(EXERCISE BRIEF):
Reproduce exactly the line that includes "to MengfeiLan/Annotation_Drug_Disease_Con, a" and all lines after it, ending with the last line of the data.

(MATERIALS PROVIDED):
□ □ □ □
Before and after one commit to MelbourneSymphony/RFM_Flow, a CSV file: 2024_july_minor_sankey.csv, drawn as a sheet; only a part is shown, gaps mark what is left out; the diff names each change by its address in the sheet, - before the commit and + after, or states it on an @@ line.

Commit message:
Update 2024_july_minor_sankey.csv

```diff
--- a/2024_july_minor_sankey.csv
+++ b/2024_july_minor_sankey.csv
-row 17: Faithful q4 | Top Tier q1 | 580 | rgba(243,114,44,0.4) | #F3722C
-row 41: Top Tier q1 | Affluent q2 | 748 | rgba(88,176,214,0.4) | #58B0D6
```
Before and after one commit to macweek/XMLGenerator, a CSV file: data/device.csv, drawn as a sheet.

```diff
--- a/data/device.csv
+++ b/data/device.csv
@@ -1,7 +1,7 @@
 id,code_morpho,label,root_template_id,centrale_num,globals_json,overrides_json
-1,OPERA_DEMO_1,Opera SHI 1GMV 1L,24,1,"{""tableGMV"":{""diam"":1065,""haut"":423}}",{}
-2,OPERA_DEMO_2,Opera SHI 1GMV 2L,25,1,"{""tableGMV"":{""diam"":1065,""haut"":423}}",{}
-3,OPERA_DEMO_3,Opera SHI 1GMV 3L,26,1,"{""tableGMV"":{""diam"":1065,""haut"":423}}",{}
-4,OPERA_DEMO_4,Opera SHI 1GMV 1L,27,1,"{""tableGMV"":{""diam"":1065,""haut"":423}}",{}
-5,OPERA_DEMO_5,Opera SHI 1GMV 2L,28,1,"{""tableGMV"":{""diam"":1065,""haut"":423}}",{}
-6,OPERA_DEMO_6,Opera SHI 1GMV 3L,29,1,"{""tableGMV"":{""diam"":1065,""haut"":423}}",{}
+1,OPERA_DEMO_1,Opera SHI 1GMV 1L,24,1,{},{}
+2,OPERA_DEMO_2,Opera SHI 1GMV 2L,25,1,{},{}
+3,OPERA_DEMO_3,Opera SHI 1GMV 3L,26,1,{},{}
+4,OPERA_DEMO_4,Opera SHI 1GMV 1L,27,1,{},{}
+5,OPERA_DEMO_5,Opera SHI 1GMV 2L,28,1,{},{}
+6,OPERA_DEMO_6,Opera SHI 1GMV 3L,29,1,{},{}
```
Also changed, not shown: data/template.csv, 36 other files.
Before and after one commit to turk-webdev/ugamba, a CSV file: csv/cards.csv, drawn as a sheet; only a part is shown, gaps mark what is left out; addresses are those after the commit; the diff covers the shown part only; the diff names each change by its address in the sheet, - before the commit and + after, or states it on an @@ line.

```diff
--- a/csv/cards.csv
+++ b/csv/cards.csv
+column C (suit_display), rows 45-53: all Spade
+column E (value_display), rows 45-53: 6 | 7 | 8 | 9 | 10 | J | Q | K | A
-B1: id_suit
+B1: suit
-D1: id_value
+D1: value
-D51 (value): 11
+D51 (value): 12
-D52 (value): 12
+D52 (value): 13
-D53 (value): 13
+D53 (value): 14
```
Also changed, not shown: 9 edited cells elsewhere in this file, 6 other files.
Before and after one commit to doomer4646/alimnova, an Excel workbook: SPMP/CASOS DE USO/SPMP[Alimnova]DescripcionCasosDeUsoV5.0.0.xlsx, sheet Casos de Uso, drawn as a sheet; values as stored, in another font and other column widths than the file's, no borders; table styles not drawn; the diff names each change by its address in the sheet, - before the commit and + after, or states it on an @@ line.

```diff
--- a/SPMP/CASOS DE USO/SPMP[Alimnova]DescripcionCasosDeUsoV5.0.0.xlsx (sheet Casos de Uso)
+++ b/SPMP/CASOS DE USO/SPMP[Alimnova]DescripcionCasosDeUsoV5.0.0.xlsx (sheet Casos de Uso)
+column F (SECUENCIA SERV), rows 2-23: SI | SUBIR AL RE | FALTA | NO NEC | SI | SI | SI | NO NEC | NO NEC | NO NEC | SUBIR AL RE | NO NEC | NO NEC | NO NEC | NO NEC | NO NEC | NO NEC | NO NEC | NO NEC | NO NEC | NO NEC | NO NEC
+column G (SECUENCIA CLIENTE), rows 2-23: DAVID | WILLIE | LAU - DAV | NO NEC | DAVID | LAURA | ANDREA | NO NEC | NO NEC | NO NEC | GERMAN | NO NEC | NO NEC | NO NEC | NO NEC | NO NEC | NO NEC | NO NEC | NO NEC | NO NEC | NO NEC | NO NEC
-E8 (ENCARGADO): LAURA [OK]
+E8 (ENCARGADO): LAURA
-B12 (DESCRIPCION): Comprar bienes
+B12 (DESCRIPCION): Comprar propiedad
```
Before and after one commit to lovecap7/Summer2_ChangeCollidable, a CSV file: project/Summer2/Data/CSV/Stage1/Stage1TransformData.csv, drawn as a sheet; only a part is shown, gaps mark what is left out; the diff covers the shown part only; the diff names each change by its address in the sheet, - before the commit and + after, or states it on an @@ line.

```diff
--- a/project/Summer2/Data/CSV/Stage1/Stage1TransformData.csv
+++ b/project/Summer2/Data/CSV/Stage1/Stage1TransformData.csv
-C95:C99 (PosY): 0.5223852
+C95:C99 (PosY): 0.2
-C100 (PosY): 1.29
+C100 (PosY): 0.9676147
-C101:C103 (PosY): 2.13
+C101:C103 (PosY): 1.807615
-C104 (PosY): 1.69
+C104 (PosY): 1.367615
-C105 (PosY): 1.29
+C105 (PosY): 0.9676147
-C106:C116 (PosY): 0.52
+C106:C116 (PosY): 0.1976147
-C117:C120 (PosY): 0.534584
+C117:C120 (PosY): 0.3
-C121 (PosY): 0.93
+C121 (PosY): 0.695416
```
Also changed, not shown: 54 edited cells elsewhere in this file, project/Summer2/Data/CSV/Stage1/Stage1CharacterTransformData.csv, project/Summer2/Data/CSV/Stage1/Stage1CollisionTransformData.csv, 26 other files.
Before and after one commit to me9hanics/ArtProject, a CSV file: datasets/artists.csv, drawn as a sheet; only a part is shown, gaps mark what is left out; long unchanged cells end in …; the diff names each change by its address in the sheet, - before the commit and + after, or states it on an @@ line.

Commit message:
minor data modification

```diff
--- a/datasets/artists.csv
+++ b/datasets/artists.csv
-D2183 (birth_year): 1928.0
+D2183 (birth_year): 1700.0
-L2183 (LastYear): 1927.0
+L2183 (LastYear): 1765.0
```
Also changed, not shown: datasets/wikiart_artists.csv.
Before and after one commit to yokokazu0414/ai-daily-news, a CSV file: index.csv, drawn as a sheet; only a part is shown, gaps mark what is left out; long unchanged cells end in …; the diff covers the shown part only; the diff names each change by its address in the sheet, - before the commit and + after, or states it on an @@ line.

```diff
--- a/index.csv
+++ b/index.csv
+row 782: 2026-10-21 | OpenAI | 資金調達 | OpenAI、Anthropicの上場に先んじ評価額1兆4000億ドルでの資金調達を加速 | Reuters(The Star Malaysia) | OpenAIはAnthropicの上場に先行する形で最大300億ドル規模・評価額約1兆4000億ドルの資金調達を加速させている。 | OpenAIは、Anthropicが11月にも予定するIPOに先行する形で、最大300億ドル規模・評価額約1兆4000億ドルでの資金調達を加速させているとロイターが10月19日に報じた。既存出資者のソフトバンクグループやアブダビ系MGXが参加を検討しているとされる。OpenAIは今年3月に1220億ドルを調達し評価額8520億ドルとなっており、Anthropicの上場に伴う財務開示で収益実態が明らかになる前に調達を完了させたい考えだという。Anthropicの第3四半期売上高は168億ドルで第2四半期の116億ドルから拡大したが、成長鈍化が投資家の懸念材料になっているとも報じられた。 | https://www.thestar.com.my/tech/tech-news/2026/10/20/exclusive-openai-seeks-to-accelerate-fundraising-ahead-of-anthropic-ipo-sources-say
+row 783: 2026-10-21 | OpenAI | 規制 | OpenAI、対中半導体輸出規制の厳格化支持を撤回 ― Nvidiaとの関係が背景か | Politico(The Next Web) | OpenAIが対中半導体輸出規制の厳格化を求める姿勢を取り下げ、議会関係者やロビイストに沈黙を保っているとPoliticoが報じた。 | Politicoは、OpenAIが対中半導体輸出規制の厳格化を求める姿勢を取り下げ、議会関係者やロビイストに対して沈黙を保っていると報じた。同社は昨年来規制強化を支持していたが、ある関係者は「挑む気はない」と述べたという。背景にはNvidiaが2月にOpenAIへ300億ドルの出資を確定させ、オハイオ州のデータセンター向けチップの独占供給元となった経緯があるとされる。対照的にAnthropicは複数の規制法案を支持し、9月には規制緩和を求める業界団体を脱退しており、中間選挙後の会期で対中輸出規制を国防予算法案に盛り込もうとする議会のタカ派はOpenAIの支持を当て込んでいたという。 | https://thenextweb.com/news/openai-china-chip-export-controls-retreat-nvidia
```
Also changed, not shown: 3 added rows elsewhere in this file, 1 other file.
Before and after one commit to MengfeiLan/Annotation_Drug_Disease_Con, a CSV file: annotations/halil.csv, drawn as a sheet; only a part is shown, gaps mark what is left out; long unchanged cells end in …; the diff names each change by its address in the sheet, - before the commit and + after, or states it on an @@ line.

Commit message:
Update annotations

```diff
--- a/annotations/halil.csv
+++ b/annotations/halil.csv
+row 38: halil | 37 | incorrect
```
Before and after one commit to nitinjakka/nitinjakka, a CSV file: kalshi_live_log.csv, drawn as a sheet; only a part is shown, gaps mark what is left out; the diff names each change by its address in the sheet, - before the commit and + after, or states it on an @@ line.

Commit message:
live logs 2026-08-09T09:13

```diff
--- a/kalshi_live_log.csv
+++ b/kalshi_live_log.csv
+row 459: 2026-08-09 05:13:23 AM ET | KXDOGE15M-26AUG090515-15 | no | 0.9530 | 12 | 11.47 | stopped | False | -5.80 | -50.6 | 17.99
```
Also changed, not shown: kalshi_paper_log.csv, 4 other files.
□ □ □ □
(OUTPUT OF THE TASK):
Before and after one commit to MengfeiLan/Annotation_Drug_Disease_Con, a CSV file: annotations/halil.csv, drawn as a sheet; only a part is shown, gaps mark what is left out; long unchanged cells end in …; the diff names each change by its address in the sheet, - before the commit and + after, or states it on an @@ line.

Commit message:
Update annotations

```diff
--- a/annotations/halil.csv
+++ b/annotations/halil.csv
+row 38: halil | 37 | incorrect
```
Before and after one commit to nitinjakka/nitinjakka, a CSV file: kalshi_live_log.csv, drawn as a sheet; only a part is shown, gaps mark what is left out; the diff names each change by its address in the sheet, - before the commit and + after, or states it on an @@ line.

Commit message:
live logs 2026-08-09T09:13

```diff
--- a/kalshi_live_log.csv
+++ b/kalshi_live_log.csv
+row 459: 2026-08-09 05:13:23 AM ET | KXDOGE15M-26AUG090515-15 | no | 0.9530 | 12 | 11.47 | stopped | False | -5.80 | -50.6 | 17.99
```
Also changed, not shown: kalshi_paper_log.csv, 4 other files.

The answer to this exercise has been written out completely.